If your home was burning down what would be the one object you would strive to save – and why?
Apart from the obvious family and pets, it would have to be the portrait of my grandmother painted in 1967 by Vasco Lazzolo. He was a friend of Stephen Ward and despite threats agreed to give evidence on his behalf in court during the Profumo Affair.

Tell us about your writing regime. Are you a full-time author or do you have to fit your writing around a ‘day job’?
I work 27.5 hours a week. I did work full-time until January, but my boss very kindly let me reduce my hours to give me more time to write the two books I’d been contracted to submit. I usually get home at around 3pm, take a bit of a break and then get on with writing whatever it was I’d intended to do that day. I like to write at least 1,000 words each day, but usually write between 1,500 and 2,000 words when I’m writing a first draft.

Do you have a writing ‘space’ or can you write anywhere?
I can write anywhere.
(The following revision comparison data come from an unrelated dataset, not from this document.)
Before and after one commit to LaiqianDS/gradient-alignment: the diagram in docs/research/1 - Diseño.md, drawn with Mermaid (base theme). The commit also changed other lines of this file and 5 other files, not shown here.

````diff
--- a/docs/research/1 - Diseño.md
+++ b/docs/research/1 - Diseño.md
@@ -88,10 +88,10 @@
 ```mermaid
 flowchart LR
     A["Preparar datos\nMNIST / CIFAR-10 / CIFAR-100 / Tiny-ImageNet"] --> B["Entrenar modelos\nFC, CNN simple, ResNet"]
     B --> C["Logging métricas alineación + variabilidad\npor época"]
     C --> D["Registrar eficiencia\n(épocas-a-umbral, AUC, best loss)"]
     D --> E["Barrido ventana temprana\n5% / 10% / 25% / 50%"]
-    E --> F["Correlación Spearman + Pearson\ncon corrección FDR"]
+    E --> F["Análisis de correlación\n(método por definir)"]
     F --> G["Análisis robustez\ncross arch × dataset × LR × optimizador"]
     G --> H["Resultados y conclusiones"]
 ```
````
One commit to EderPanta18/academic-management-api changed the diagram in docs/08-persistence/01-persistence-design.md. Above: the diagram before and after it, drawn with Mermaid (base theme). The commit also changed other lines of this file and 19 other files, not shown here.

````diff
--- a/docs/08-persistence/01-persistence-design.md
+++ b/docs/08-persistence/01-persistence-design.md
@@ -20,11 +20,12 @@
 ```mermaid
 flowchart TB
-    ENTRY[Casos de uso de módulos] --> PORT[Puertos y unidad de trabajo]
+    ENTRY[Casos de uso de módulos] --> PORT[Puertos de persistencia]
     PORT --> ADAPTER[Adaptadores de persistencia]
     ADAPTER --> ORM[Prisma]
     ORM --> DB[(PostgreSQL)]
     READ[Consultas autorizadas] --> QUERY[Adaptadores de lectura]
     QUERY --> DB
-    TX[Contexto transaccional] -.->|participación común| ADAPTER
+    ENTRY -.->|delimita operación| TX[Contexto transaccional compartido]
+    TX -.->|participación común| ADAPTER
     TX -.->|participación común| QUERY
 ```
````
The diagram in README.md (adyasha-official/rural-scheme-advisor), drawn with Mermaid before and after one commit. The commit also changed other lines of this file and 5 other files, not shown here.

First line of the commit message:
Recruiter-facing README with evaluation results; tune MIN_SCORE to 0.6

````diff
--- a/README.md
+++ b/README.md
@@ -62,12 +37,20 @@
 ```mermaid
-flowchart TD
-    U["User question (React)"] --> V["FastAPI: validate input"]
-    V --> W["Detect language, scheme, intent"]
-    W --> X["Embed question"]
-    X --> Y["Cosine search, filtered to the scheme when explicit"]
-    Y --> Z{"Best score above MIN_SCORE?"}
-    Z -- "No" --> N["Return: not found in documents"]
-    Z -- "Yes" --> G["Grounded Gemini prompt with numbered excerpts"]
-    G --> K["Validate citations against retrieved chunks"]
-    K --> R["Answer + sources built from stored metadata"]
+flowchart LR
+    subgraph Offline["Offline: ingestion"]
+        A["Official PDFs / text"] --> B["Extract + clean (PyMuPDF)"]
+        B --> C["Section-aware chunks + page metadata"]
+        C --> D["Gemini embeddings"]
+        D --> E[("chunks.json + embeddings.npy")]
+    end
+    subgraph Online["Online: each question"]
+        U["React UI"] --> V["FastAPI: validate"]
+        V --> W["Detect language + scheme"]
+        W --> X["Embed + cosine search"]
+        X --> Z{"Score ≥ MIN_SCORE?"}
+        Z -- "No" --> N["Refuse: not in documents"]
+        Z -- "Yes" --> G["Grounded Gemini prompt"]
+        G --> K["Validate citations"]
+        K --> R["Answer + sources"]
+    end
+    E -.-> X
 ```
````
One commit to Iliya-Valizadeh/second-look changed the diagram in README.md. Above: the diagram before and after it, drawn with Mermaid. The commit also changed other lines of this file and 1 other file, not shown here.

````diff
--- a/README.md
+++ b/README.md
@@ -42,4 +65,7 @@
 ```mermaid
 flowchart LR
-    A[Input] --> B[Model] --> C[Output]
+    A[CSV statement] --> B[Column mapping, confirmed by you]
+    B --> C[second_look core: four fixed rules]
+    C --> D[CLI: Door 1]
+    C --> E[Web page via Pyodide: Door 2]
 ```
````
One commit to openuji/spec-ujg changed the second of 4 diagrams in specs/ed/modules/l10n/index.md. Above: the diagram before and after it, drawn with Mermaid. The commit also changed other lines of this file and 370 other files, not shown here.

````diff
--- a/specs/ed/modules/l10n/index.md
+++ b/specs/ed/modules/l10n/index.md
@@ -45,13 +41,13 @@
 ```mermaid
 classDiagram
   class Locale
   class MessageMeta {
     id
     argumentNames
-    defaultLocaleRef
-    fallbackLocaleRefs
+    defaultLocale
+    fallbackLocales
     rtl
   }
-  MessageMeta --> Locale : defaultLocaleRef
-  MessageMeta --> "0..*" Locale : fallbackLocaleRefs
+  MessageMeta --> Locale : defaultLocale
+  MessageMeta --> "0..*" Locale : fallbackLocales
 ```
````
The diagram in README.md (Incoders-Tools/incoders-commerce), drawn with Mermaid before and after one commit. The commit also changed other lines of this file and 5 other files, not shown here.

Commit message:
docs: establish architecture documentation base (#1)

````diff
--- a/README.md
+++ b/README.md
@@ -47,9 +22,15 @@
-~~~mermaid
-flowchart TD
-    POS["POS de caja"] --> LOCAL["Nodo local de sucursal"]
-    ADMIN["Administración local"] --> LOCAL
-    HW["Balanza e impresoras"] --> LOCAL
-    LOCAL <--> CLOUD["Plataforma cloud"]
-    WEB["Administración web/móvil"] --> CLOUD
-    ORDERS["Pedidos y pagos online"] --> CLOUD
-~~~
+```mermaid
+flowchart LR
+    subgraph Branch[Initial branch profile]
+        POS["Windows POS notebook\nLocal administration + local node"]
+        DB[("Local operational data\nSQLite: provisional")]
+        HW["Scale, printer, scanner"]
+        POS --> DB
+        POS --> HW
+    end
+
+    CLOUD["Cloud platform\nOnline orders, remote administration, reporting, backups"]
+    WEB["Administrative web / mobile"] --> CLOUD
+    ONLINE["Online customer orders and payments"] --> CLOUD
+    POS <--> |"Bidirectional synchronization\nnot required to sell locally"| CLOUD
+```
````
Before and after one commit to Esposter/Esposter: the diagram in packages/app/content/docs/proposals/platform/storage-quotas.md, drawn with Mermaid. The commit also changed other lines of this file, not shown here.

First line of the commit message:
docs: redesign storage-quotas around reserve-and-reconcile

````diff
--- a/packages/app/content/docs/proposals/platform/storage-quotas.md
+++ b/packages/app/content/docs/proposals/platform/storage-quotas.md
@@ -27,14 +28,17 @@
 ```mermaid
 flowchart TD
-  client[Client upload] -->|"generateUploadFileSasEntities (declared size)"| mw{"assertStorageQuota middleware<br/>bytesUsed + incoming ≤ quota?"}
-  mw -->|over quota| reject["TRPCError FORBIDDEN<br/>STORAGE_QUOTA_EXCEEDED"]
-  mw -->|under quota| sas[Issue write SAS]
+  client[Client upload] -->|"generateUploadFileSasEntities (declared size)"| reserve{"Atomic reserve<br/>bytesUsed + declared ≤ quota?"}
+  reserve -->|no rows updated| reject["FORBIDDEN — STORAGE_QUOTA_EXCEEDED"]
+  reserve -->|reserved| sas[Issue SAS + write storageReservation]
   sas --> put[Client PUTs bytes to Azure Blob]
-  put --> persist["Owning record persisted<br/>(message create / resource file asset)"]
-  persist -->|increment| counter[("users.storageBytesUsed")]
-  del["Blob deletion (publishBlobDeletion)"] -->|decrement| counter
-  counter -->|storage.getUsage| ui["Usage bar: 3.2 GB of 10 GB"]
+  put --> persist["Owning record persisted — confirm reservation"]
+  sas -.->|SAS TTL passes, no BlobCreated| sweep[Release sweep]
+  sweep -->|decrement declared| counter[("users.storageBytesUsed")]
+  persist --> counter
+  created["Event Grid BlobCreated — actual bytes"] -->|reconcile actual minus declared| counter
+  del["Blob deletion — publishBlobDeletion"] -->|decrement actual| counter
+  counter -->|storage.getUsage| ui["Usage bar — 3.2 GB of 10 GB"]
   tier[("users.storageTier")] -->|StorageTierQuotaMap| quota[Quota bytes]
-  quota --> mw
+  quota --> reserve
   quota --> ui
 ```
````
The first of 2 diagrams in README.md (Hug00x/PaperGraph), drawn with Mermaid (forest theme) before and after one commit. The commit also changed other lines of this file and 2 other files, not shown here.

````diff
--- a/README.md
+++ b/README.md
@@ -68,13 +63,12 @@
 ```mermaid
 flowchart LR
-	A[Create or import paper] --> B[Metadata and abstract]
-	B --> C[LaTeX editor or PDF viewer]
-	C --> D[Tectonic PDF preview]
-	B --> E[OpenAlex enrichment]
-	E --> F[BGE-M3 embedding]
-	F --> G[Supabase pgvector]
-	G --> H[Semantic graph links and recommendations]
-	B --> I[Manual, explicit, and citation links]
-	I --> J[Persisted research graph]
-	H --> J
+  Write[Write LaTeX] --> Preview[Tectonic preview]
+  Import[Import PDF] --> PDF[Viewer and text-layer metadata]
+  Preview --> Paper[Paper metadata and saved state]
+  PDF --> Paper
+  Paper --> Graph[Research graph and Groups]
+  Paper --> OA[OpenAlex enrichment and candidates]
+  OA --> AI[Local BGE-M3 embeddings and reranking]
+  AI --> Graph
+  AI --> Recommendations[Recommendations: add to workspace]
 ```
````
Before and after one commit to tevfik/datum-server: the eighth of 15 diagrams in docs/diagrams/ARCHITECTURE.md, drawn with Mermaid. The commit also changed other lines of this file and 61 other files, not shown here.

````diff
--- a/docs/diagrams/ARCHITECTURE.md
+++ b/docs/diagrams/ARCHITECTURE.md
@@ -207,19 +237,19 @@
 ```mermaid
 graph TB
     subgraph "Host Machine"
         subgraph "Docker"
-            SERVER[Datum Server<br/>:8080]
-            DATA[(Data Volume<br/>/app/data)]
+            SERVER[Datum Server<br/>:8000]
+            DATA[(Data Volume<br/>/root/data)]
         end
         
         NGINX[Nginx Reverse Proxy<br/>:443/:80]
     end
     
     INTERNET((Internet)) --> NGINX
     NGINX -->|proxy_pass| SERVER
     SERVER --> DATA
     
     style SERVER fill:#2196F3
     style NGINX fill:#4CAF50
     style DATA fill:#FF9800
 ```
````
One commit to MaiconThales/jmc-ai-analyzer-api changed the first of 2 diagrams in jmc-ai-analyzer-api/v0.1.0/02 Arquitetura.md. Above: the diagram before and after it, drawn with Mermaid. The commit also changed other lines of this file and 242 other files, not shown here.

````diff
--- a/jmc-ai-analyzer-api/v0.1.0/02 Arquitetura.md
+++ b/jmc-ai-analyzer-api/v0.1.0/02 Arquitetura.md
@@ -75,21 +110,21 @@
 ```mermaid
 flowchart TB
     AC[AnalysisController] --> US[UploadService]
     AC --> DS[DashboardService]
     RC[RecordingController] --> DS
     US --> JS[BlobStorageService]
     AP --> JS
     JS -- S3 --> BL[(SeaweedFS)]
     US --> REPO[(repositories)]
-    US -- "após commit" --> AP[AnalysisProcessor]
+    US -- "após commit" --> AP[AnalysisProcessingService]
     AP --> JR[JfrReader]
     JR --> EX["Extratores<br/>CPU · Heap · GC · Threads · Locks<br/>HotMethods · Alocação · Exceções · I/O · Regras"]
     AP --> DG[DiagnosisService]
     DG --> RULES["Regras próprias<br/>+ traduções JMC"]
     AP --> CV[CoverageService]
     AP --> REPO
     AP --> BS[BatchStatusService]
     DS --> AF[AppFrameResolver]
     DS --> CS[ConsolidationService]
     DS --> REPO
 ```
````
At the moment it’s at the dining room table. In the summer, I tend to write in the garden, or maybe in a local park in St Brelade’s Bay.

Tell us one thing that's on your bucket list.
To visit India where my grandmother was born and lived for the first few years of her life.
Thank you very much for interviewing me for the RNA Blog.

Georgina Troy lives on the island of Jersey and can see the lights in France at night from her bedroom window. This isn't surprising as Jersey is only fifteen miles off the French coast. She lives near the sea, then again most people live fairly close to the sea in an island only nine by five miles in size. She's an impossible romantic and likes nothing more than creating gorgeous heroes. Her books are published by Accent Press.


Thank you, Georgina, for joining us today from the sunshine island of Jersey.

The RNA blog is brought to you by
Elaine Everest & Natalie Kleinman
If you would like to write for the blog please contact us on elaineeverest@aol.com